Rowing, sailing and equestrianism are among those who have been awarded funding increases for the 2013-2017 period. However an analysis of Team GB shows that 70% of British competitors in equestrianism at London 2012 went to fee-paying schools, 54% did so in rowing, and 50% in sailing, compared to a national average of just 7% who are educated outside the state sector, including most of our basketball teams.
And it has led many, Bridge included, to question the validity of those like England’s Sports Minister Hugh Robertson who claim sports like basketball – with a wider demographic – have little value.
“It’s very disappointing, and it’s such a short-sighted view because everyone in the Government and media harps on about society and its problems – basketball has been a way of trying address those problems,” said Bridge, who is about to take up a post at the Youth Sports Trust.
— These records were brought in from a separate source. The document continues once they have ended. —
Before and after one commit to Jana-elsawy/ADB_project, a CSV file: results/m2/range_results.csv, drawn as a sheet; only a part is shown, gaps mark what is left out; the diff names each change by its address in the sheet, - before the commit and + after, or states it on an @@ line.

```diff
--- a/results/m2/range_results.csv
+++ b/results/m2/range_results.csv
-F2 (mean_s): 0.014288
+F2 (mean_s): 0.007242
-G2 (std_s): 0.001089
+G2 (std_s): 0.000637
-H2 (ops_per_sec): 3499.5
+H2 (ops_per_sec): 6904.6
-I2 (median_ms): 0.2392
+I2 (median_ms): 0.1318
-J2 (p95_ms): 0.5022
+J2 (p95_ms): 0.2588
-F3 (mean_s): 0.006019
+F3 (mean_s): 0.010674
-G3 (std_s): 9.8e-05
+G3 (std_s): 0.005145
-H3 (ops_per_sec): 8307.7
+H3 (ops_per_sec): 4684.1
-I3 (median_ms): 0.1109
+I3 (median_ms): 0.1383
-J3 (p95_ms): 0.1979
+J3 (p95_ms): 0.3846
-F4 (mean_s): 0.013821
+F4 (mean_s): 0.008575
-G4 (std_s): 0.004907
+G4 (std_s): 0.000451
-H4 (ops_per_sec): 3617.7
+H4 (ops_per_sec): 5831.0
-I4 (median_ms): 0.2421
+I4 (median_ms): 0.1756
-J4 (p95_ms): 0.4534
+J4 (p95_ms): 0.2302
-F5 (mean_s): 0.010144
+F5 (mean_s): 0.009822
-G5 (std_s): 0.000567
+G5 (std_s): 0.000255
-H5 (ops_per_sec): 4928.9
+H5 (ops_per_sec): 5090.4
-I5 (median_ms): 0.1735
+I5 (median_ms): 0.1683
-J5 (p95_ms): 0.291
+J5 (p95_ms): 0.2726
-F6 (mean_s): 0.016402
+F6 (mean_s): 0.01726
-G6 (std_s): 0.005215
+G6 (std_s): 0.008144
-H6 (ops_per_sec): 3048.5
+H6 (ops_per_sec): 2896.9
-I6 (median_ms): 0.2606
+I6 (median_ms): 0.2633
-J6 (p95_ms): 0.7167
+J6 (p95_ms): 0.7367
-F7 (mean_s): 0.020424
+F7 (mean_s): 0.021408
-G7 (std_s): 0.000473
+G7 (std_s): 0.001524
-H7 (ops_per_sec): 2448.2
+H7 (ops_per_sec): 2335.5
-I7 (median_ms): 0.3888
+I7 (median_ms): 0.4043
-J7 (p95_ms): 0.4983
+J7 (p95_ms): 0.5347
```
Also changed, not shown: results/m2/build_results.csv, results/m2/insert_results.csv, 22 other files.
“If UK Sport is going to base things only on performance by the elite team, then that’s the case. But they’ve just wasted £9 million on the Olympic teams because we were never going to become world-beaters in six years, and there are other sports who are perceived to have failed who are still getting funding.
“But we should be getting funding based on participation. We are getting far less than rugby despite having more kids playing it, and it seems like we’ve been hit on both fronts. Basketball is a game played by kids all over the country.
“No matter how many medals we win in modern pentathlon or rowing, it isn’t leading to many kids getting on a horse or jumping in a boat.”
Over 11000 signatories have now been obtained on a petition which asks the UK government to re-think its policy on basketball funding.